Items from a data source

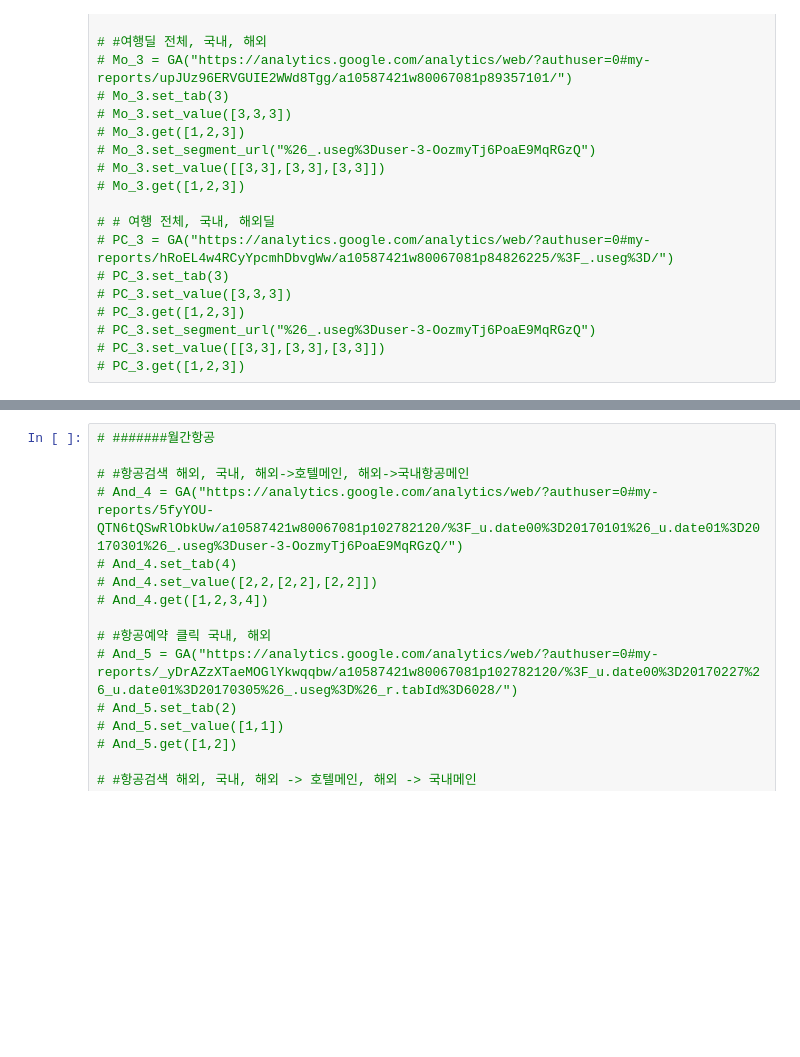
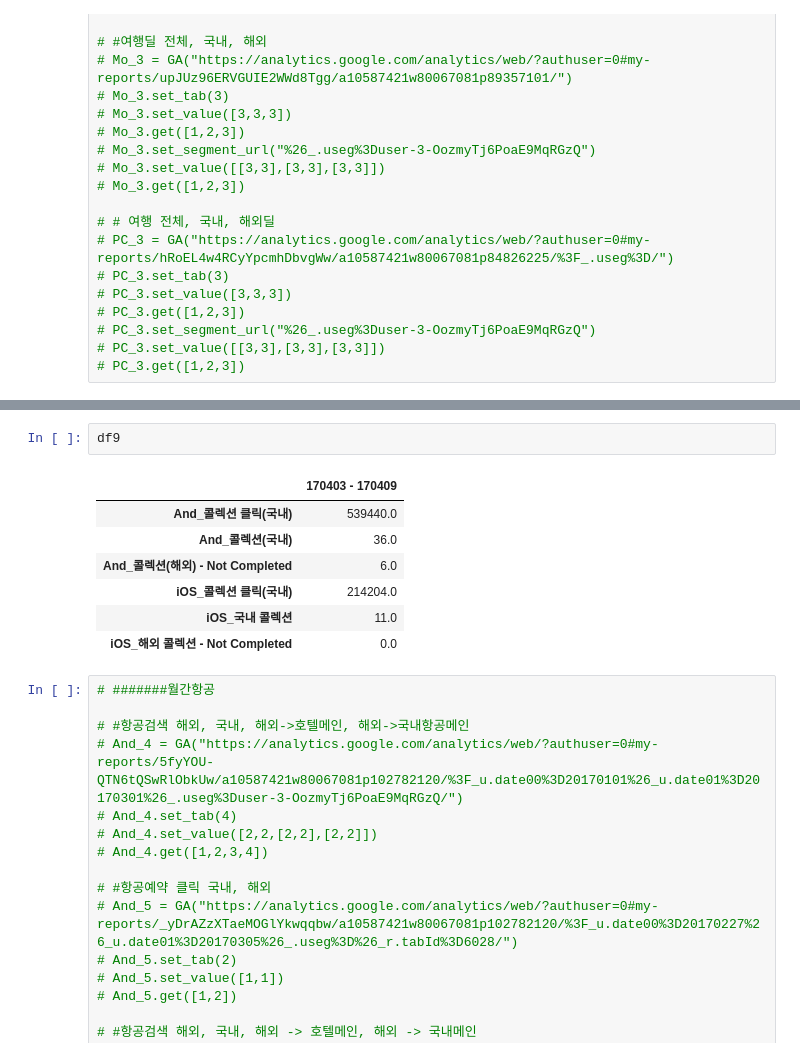
Before and after one commit to JosephTH/GA_Jupyter, a Jupyter notebook: GA_Crawling.ipynb, the cells around one changed output, grey strips where cells are left out. Cells and saved outputs as stored; diff of their text form; blank space fills up the shorter version.

```diff
--- a/GA_Crawling.ipynb
+++ b/GA_Crawling.ipynb
@@ -571,3 +670,13 @@ end = 170310
+# %%
+df9
+# %% [output]
+|  | 170403 - 170409 |
+| And_콜렉션 클릭(국내) | 539440.0 |
+| And_콜렉션(국내) | 36.0 |
+| And_콜렉션(해외) - Not Completed | 6.0 |
+| iOS_콜렉션 클릭(국내) | 214204.0 |
+| iOS_국내 콜렉션 | 11.0 |
+| iOS_해외 콜렉션 - Not Completed | 0.0 |
 # %%
 # #######월간항공
 
```
Also changed, not shown: parts of 13 cells of this notebook, 1 other file.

■ THE TASK
When copying the records above, please match them exactly but leave out all pictures.

■ RESULT
Before and after one commit to JosephTH/GA_Jupyter, a Jupyter notebook: GA_Crawling.ipynb, the cells around one changed output, grey strips where cells are left out. Cells and saved outputs as stored; diff of their text form; blank space fills up the shorter version.

```diff
--- a/GA_Crawling.ipynb
+++ b/GA_Crawling.ipynb
@@ -571,3 +670,13 @@ end = 170310
+# %%
+df9
+# %% [output]
+|  | 170403 - 170409 |
+| And_콜렉션 클릭(국내) | 539440.0 |
+| And_콜렉션(국내) | 36.0 |
+| And_콜렉션(해외) - Not Completed | 6.0 |
+| iOS_콜렉션 클릭(국내) | 214204.0 |
+| iOS_국내 콜렉션 | 11.0 |
+| iOS_해외 콜렉션 - Not Completed | 0.0 |
 # %%
 # #######월간항공
 
```
Also changed, not shown: parts of 13 cells of this notebook, 1 other file.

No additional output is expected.